DENVER — Tax revenues from Colorado’s new recreational marijuana industry are pouring into state coffers — and that’s actually a bit of a problem for lawmakers.
Taxpayers, however, may stand to benefit if lawmakers decide to refund the tax revenue that comes in above last year’s $67 million first-year estimate.
According to a legal analysis conducted by the state and obtained by FOX31 Denver, the marijuana revenues are subject to the state’s Taxpayer Bill of Rights (TABOR), which will require lawmakers to take action if tax revenues from the new legal marijuana industry exceed the estimated $67 million in annual revenue that was anticipated in the 2013 Blue Book analysis of Proposition AA, the new sales and excise tax rates voters approved in November.
The legal memorandum from the Office of Legislative Legal Services was sent to members of the Joint Budget Committee Monday night.
The report, obtained by FOX31 Denver, is the result of more than a week of legal analysis aimed at providing some certainty to the unanswered question of what happens if revenues come in above that $67 million estimate.
The most current Dept. of Revenue estimate forecasts that the state will take in $107 million, exceeding the Blue Book estimate by some $40 million.
The conclusion: the state must lower the tax rate and either refund the excess amount of revenues above the $67 million estimate or refer a measure to the November 2014 or 2015 ballot seeking permission from voters to let the state keep and spend all of the tax revenue from recreational marijuana.
“It’s very difficult to figure out what the actual amount of marijuana tax revenue is going to be,” said JBC Chairwoman Crisanta Duran, D-Denver, who notes that the state will update its revenue forecast,including marijuana tax revenue projections, on March 18.
“Ultimately, one way or another, the people of this state are going to have a great say about how this extra money is spent. We have to follow TABOR and either take the decision back to the people of Colorado and ask them to keep these dollars or we have to make a refund.”
Rep. Cheri Gerou, R-Evergreen, also sits on the JBC but, unlike Duran, doesn’t see a referred measure to the November ballot as a real option.
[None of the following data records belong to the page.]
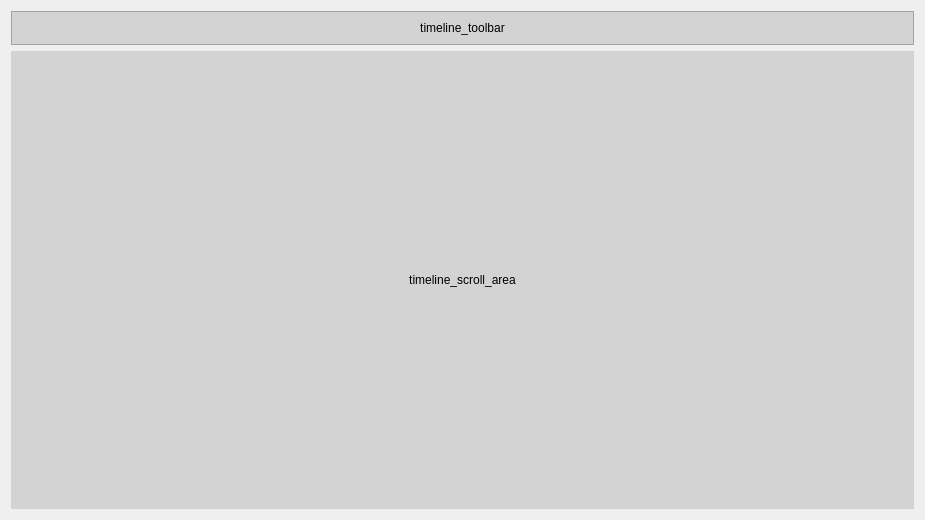
Before: the Qt Designer form code/src/main/resources/base/ui/timeline_view.ui in felixdittrich92/mission-uncuttable, drawn with Qt 5.
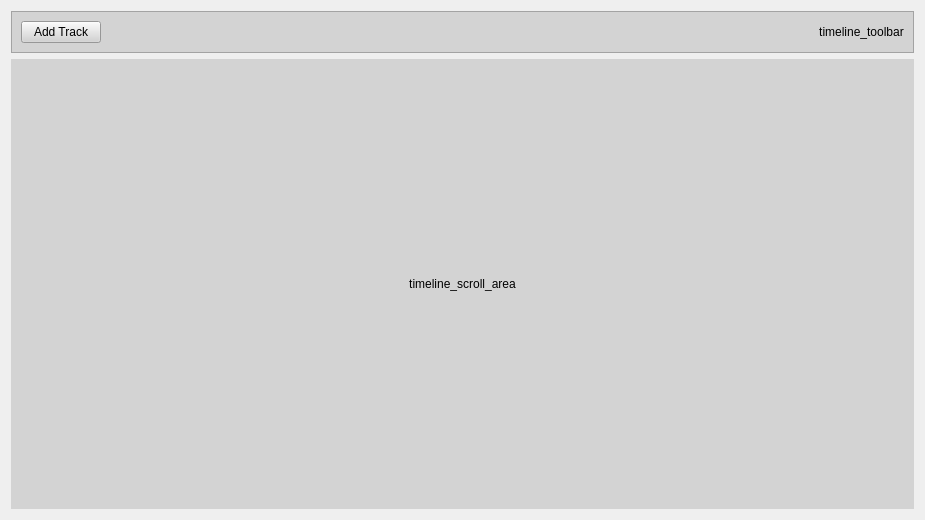
After: the same form once the commit is applied.

```diff
--- a/code/src/main/resources/base/ui/timeline_view.ui
+++ b/code/src/main/resources/base/ui/timeline_view.ui
@@ -38,6 +38,26 @@
       <enum>QFrame::Raised</enum>
      </property>
      <layout class="QHBoxLayout" name="horizontalLayout">
+      <item>
+       <widget class="QPushButton" name="addTrack">
+        <property name="text">
+         <string>Add Track</string>
+        </property>
+       </widget>
+      </item>
+      <item>
+       <spacer name="horizontalSpacer">
+        <property name="orientation">
+         <enum>Qt::Horizontal</enum>
+        </property>
+        <property name="sizeHint" stdset="0">
+         <size>
+          <width>40</width>
+          <height>20</height>
+         </size>
+        </property>
+       </spacer>
+      </item>
       <item>
        <widget class="QLabel" name="timeline_toolbar_namelabel">
         <property name="text">
```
“I think probably what’s going to happen is that, internally, the state will try and take care of it,” Gerou said. “I think it’s going to be a bit of a black eye if we have to go back to the voters with another amendment. Continue reading